reports of poisoning from lead arsenate. At the same time, there are
accounts of people ingesting this substance over relatively long
periods as a food contaminant, apparently without hazard. For man,
then, a maximum no-effect level has by no means been established. The
long-term animal work with the compound is limited to one experiment
with rats, and is thus quite inadequate to be of any assistance
(Fairhall & Miller, 1941).
There is some reason to suspect carcinogenicity. The production
of renal tumours in rats with other lead salts has been demonstrated
(Boyland et al., 1962; van Esch et al., 1962; Zollinger, 1953). In man
the role of arsenic in this respect has been critically reviewed
(Wld Hlth Org. techn. Rep. Ser., 1961, 220) and more recently a high
incidence of skin carcinomas was described in an area of Taiwan in
which the drinking-water contained 0.8 to 2.5 ppm of arsenic (Shu Yeh,
1963). The lack of a thorough statistical investigation in populations
exposed to arsenicals has been emphasized (Clayson, 1962). On the
other hand no experimental data have been published demonstrating that
any form of arsenic is carcinogenic for animals. In some studies,
early suspicions arose that arsenic trioxide might be a co-carcinogen
for mice, but this could not be confirmed using larger groups of
animals (Baroni et al., 1963; Boyland, 1960).
At this stage the available data are quite insufficient to
propose a maximum acceptable daily intake of lead arsenate for man.
Until further evidence is forthcoming every effort should be made to
see that the intake of lead arsenate for man is kept at the lowest
Further work required
Long-term studies in more than one species.
Baroni, C., van Esch, G. J. & Saffiotti, U. (1963) Arch. environm.
Hlth, 7, 668
Borbély, F. (1958) Schweiz. Z. Obst-und Weinbau, 67, 333
Boyland, E. (1960) Progr. exp. Tumor Res. (Basel), 1, 162
Boyland, E., Dukes, C. E., Grover, P. L. & Mitchley, B. C. V. (1962)
Brit.
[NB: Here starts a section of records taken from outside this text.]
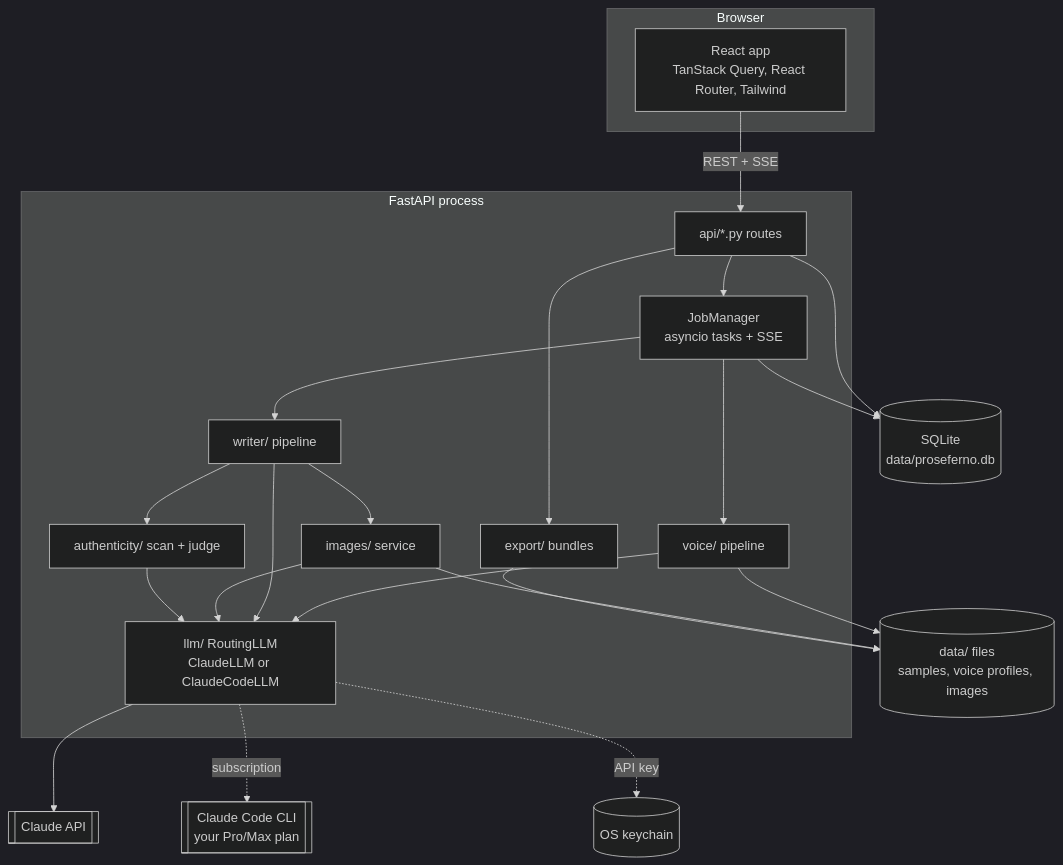
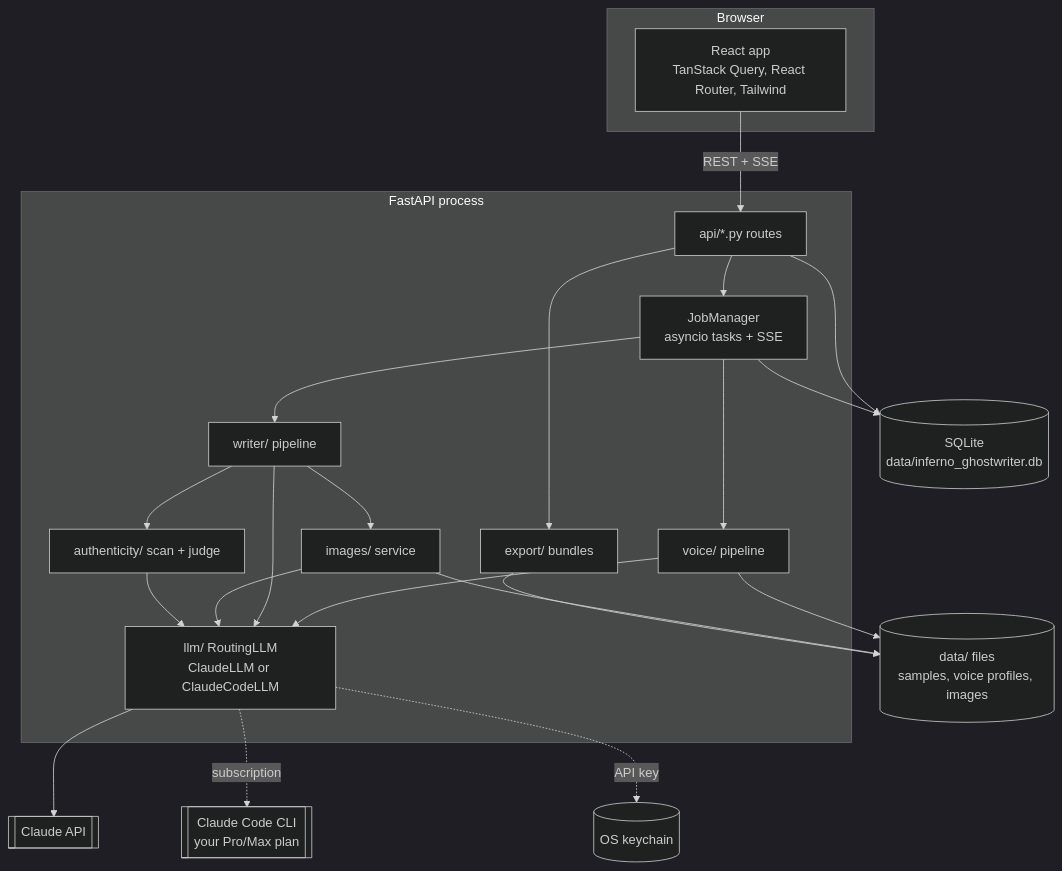
Before and after one commit to ThatShelbs/cc_technical_blogger: the diagram in docs/architecture.md, drawn with Mermaid (dark theme). The commit also changed other lines of this file and 427 other files, not shown here.

First line of the commit message:
Rename Proseferno to Inferno Ghostwriter, rebrand, and refresh demo and docs

````diff
--- a/docs/architecture.md
+++ b/docs/architecture.md
@@ -5,31 +5,31 @@
 ```mermaid
 flowchart TB
   subgraph Browser
     UI[React app<br/>TanStack Query, React Router, Tailwind]
   end
   subgraph Backend[FastAPI process]
     API[api/*.py routes]
     Jobs[JobManager<br/>asyncio tasks + SSE]
     Voice[voice/ pipeline]
     Writer[writer/ pipeline]
     Images[images/ service]
     Detect[authenticity/ scan + judge]
     Export[export/ bundles]
     LLM[llm/ RoutingLLM<br/>ClaudeLLM or ClaudeCodeLLM]
   end
-  DB[(SQLite<br/>data/proseferno.db)]
+  DB[(SQLite<br/>data/inferno_ghostwriter.db)]
   Files[(data/ files<br/>samples, voice profiles, images)]
   Keychain[(OS keychain)]
   Claude[[Claude API]]
   ClaudeCode[[Claude Code CLI<br/>your Pro/Max plan]]
 
   UI -- REST + SSE --> API
   API --> Jobs --> Voice & Writer
   Writer --> Images & Detect
   Voice & Writer & Images & Detect --> LLM --> Claude
   LLM -. subscription .-> ClaudeCode
   API --> Export
   API & Jobs --> DB
   Voice & Images & Export --> Files
   LLM -. API key .-> Keychain
 ```
````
J. Cancer, 16, 283
Calvery, H. O. (1938) J. Amer. med. Ass., 111, 1722
Cardiff, I. R. (1940) J. industr. Hyg., 22, 333
Clayson, D. (1962) Chemical carcinogenesis, J. A. Churchill, ed.,
van Esch, G. J., van Genderen, H. & Vink, H. H. (1962) Brit. J.
Cancer, 16, 289
Fairhall, L. T. & Miller, J. W. (1941) Publ. Hlth Rep. (Wash.),
Fairhall, L. T. & Neal, P. A. (1938) Publ. Hlth Rep. (Wash.), 52,
Laug, E. P. & Morris, H. P. (1938) J. Pharmacol. exp. Ther., 64,
Neal, P. A. et al. (1941) US Publ. Hlth Serv. Bull., 267
Shu Yeh (1963) Nat. Cancer Inst. Mongr., 10, 81
United Kingdom Food Standards Committee (1955) Report on Arsenic,
London, H.M. Stationery Office
World Health Organization (1961) Wld Hlth Org. techn. Rep. Ser.,
Zollinger, H. V. (1953) Virchows Arch. path. Anat., 323, 694